<<<<

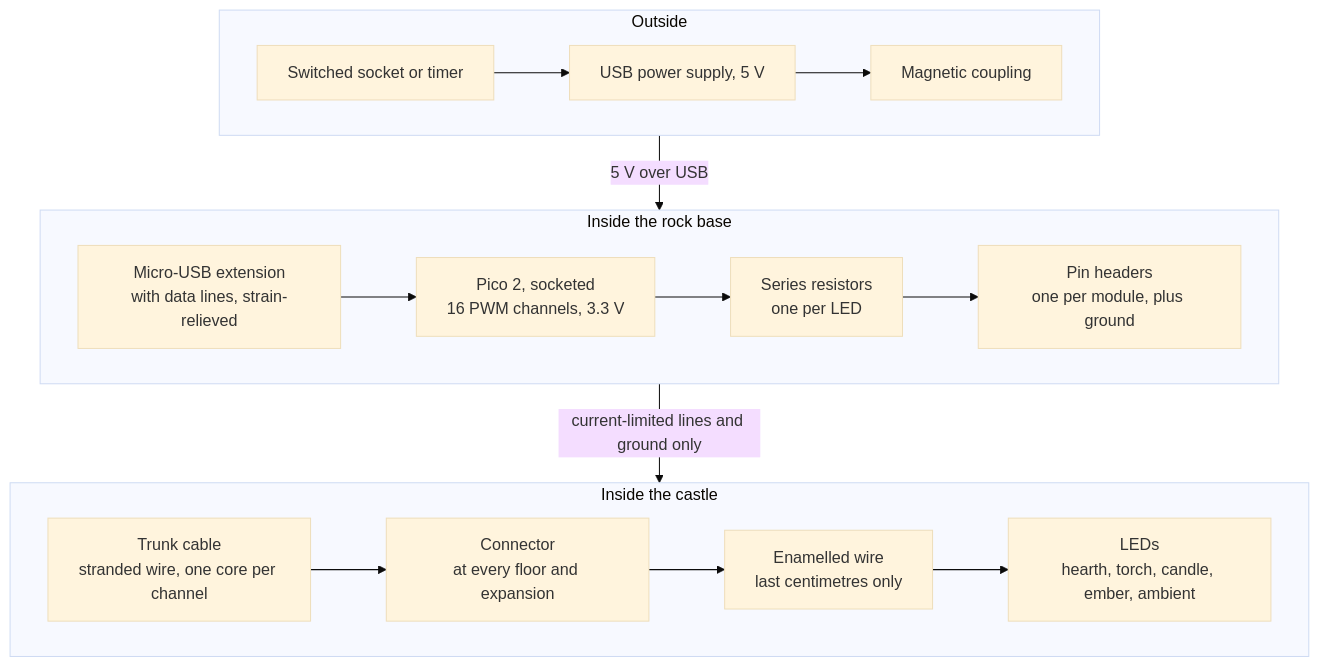
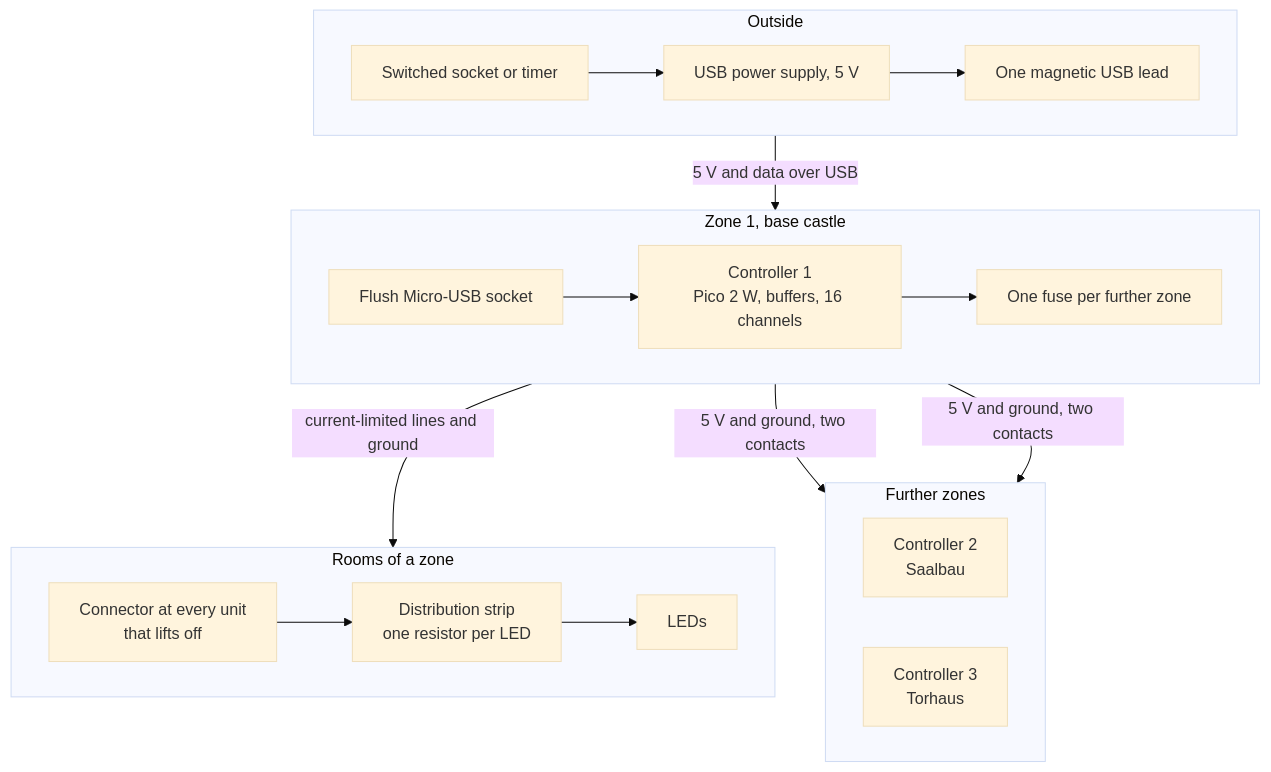
The first of 3 diagrams in docs/hardware.md (greluc/blaustein-led), drawn with Mermaid (base theme) before and after one commit. The commit also changed other lines of this file and 5 other files, not shown here.

````diff
--- a/docs/hardware.md
+++ b/docs/hardware.md
@@ -13,22 +17,27 @@
 ```mermaid
 flowchart TB
     subgraph outside [Outside]
         direction LR
         switch["Switched socket or timer"] --> supply["USB power supply, 5 V"]
-        supply --> coupling["Magnetic coupling"]
+        supply --> lead["One magnetic USB lead"]
     end
-    subgraph rock [Inside the rock base]
+    subgraph zone1 [Zone 1, base castle]
         direction LR
-        lead["Micro-USB extension<br>with data lines, strain-relieved"] --> pico["Pico 2, socketed<br>16 PWM channels, 3.3 V"]
-        pico --> resistors["Series resistors<br>one per LED"]
-        resistors --> headers["Pin headers<br>one per module, plus ground"]
+        socket["Flush Micro-USB socket"] --> k1["Controller 1<br>Pico 2 W, buffers, 16 channels"]
+        k1 --> fuses["One fuse per further zone"]
     end
-    subgraph castle [Inside the castle]
+    subgraph zone2 [Further zones]
         direction LR
-        trunk["Trunk cable<br>stranded wire, one core per channel"] --> plug["Connector<br>at every floor and expansion"]
-        plug --> tail["Enamelled wire<br>last centimetres only"]
-        tail --> leds["LEDs<br>hearth, torch, candle, ember, ambient"]
+        k2["Controller 2<br>Saalbau"]
+        k3["Controller 3<br>Torhaus"]
     end
-    coupling -- "5 V over USB" --> lead
-    headers -- "current-limited lines and ground only" --> trunk
+    subgraph rooms [Rooms of a zone]
+        direction LR
+        joint["Connector at every unit<br>that lifts off"] --> strip["Distribution strip<br>one resistor per LED"]
+        strip --> leds["LEDs"]
+    end
+    lead -- "5 V and data over USB" --> socket
+    fuses -- "5 V and ground, two contacts" --> k2
+    fuses -- "5 V and ground, two contacts" --> k3
+    k1 -- "current-limited lines and ground" --> joint
 ```
````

>>>>

**ACTIVITY:**
Lines containing the word "fuses" are to be pulled from the records and copied.

**RESULT:**
+        k1 --> fuses["One fuse per further zone"]
+    fuses -- "5 V and ground, two contacts" --> k2
+    fuses -- "5 V and ground, two contacts" --> k3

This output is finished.